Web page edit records
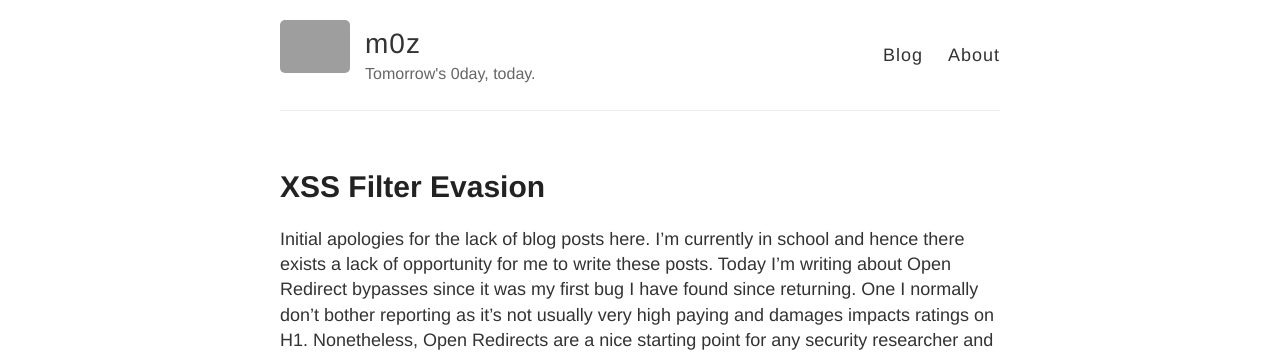
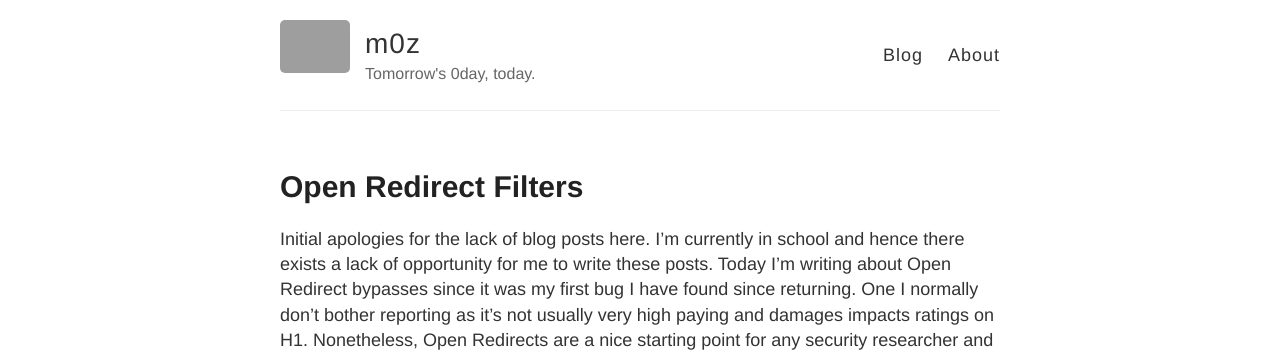
Before and after one commit to Cillian-Collins/blog, a Jekyll site: the page built from _posts/2020-5-12-Open-Redirect-Filters.md, in a window 1280 px wide. Shown: the top 356 px of the page. Built offline with Jekyll 4.4.1, drawn with Linux system fonts in a browser that asks for light colours; grey boxes are pictures that could not be loaded.

Commit message:
Update 2020-5-12-Open-Redirect-Filters.md

```diff
--- a/_posts/2020-5-12-Open-Redirect-Filters.md
+++ b/_posts/2020-5-12-Open-Redirect-Filters.md
@@ -1,6 +1,6 @@
 ---
 layout: post
-title: XSS Filter Evasion
+title: Open Redirect Filters
 ---
 
 Initial apologies for the lack of blog posts here. I'm currently in school and hence there exists a lack of opportunity for me to write these posts. Today I'm writing about Open Redirect bypasses since it was my first bug I have found since returning. One I normally don't bother reporting as it's not usually very high paying and damages impacts ratings on H1. Nonetheless, Open Redirects are a nice starting point for any security researcher and it seems almost all of them require a filter bypass.
```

* TASK GOAL *
Leave out the pictures, and give all the records again exactly.

* YOUR RESPONSE *
Before and after one commit to Cillian-Collins/blog, a Jekyll site: the page built from _posts/2020-5-12-Open-Redirect-Filters.md, in a window 1280 px wide. Shown: the top 356 px of the page. Built offline with Jekyll 4.4.1, drawn with Linux system fonts in a browser that asks for light colours; grey boxes are pictures that could not be loaded.

Commit message:
Update 2020-5-12-Open-Redirect-Filters.md

```diff
--- a/_posts/2020-5-12-Open-Redirect-Filters.md
+++ b/_posts/2020-5-12-Open-Redirect-Filters.md
@@ -1,6 +1,6 @@
 ---
 layout: post
-title: XSS Filter Evasion
+title: Open Redirect Filters
 ---
 
 Initial apologies for the lack of blog posts here. I'm currently in school and hence there exists a lack of opportunity for me to write these posts. Today I'm writing about Open Redirect bypasses since it was my first bug I have found since returning. One I normally don't bother reporting as it's not usually very high paying and damages impacts ratings on H1. Nonetheless, Open Redirects are a nice starting point for any security researcher and it seems almost all of them require a filter bypass.
```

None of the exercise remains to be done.